On a recent evening, a cadre of foodies crowded into a residential loft in Bushwick, Brooklyn for a four-course feast. While they were expecting to eat farm-fresh food, they had no idea they would be getting so close to the actual farm. Instead of a table, the diners gathered around a communal feeding trough complete with a mini “pasture” and dined on salt licks, colostrum, hay, and grass.
Farm-to-table experiences are nothing new, especially in Brooklyn. But this one, designed by Misha Volf, Design Studies ’16, and chef Aimee Hunter, is unlike any of its kind. Each course was created using various livestock feedstuffs — a means of bringing consumers closer to the experience of the animals they consume. Or, as Volf told his guests, you “get to know the animals you eat — by eating what they eat.”
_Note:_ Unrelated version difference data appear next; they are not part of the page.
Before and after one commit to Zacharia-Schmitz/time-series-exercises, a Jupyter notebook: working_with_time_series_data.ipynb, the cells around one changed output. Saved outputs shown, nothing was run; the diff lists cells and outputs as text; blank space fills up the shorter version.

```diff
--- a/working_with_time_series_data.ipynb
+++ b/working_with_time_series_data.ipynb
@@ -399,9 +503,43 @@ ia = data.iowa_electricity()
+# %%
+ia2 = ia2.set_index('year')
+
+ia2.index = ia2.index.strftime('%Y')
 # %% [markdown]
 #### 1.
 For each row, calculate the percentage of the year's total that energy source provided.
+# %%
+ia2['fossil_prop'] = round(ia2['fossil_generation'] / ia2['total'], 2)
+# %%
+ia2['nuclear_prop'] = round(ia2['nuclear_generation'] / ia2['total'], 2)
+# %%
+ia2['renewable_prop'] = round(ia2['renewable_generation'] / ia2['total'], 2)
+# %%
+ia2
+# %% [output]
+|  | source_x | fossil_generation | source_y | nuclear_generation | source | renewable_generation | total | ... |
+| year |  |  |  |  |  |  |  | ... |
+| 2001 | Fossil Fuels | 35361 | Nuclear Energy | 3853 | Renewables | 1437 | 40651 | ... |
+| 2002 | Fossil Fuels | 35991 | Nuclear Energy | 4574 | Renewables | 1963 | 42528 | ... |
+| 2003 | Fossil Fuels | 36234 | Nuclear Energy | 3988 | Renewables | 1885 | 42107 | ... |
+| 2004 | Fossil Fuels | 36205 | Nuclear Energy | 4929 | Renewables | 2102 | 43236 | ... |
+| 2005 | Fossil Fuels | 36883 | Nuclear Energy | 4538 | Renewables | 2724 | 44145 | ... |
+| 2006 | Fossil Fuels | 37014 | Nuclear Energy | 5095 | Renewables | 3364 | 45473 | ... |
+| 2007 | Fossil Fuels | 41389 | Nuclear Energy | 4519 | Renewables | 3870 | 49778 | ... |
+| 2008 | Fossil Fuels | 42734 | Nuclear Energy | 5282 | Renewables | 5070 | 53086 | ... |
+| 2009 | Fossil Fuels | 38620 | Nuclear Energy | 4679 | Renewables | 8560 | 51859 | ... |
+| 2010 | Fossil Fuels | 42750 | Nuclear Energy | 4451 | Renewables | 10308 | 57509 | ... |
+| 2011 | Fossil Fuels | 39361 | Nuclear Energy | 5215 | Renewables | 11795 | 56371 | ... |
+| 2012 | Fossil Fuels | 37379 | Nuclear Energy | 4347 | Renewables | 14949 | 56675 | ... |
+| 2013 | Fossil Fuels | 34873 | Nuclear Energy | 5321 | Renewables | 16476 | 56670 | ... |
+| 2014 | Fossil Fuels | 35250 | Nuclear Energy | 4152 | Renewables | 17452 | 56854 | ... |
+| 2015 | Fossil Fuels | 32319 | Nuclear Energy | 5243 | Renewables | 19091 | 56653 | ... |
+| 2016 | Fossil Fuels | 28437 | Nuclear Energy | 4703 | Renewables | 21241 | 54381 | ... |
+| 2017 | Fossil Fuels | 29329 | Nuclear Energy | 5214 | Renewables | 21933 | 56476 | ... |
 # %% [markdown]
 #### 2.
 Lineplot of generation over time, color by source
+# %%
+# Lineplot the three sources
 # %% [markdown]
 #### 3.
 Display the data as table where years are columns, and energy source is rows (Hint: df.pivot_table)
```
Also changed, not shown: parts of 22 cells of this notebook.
Dubbed Fodder, the “educational dining experience” is aimed at getting people to think critically about how meat is produced and consumed, and the once-living animal behind the shrink-wrapped cuts at the supermarket. Each year, the average American eats almost 200 pounds of meat and poultry, a diet that has massive implications for the health of the planet and the well being of humans and livestock. It is a pressing issue that Volf, like many students at The New School’s Parsons School of Design, is confronting through design.
“What and how we eat are intimately connected to how our food is made,” according to Fodder’s website. “To participate in this cycle fully, knowing where our food comes from and how it is produced, is essential. This is especially true for meat, since knowing how farm animals are raised leads to better decisions about the health of our bodies and the sustainability of the planet.”
Offering a farm-level view of the diet of an angus beef from young calf to adult steer, the inaugural edition of Fodder comprised four courses, each of which incorporated the animal’s feed to represent the stages of its development. Guests even had to eat like animals, using their hands instead of utensils.
The meal started with an appetizer of rich and flavorful salt lick blocks, representing the mineral source for cows in their third-trimester, followed by the first course, titled “Calf.” This dish, a neat square of leaf-wrapped raw colostrum ricotta, stood for the milk calves drink shortly after birth to boost their immune systems. To evoke the bovine experience, Volf asked the diners to forage for the ricotta in a bed of edible grass resting inside a communal basin.
The next course, entitled “Weaner/Feeder,” was a tempura of hay with a pickled “bailage” corn relish — a dish representing the cow’s winter diet of dried and fermented grasses. Diners were asked to consume the course atop a bed of “dirt” (in actuality, edible fare created by Hunter) to evoke the experience of a cow that has been taken off pasture and brought into the barn for the cold season. The following course, called “Finisher,” was a barley stew “representing the final stage of life of Yahoo, the steer that [would] soon be served,” Volf says.
“It is at this point that ranchers begin to feed their cattle a high-calorie regimen — in the case of Yahoo, a variety of grains — in order to fatten them so that they get to a marketable range,” Volf continues. “To bring an animal to market’ is of course a shorthand for slaughter.”
Finally came the main course — Yahoo himself. Each of the diners was served roasted chuck, along with individual samplings of oxtail, bone marrow, tenderloin tartare, and pickled tongue. Alex Swerdloff, a writer from Vice who attended the dinner, was moved by the spread before him.
“As I was tearing into the juicy, perfectly cooked flesh of Yahoo, I couldn’t help but feel a tinge of regret,” he wrote in his article for Vice. “I’ll gladly eat a double-bacon cheeseburger, but this exercise in eating what Yahoo eats had left me with some serious qualms about being a carnivore for the first time in years.”
Fodder isn’t the first time Volf has used design to address a socio-political issue. Last semester, he participated in a project in which Parsons students worked with the New York Public Library’s Correctional Services Program to design and fabricate four book carts for Rikers Island and the Manhattan Detention Complex. He also joined his Design Studies classmates Estefanía Acosta de la Peña and Laura Sánchez to create an initiative to place modified iconic “You Are Here” stickers on subway maps to point out the missing location of Rikers Island.
While Volf’s résumé highlights an impressive range of socially engaged projects, Fodder represents his most provocative yet. At the start of the meal, diners wondered if they had bitten off more than they could chew. But with each savory, peculiar bite, they grew to appreciate the meal — and its lessons for the ethical production and consumption of meat — more and more.
“With meat, the proposition that food is a real material link between us and the world is intensified, since it connects our bodies to the bodies of others, particularly those of livestock animals,” Volf says. “The cultures of meat consumption and production seemed like a rich topic to explore through the theatrical form of the meal. Meat holds a powerful story, and the meal turns out to be an exciting way to tell it.”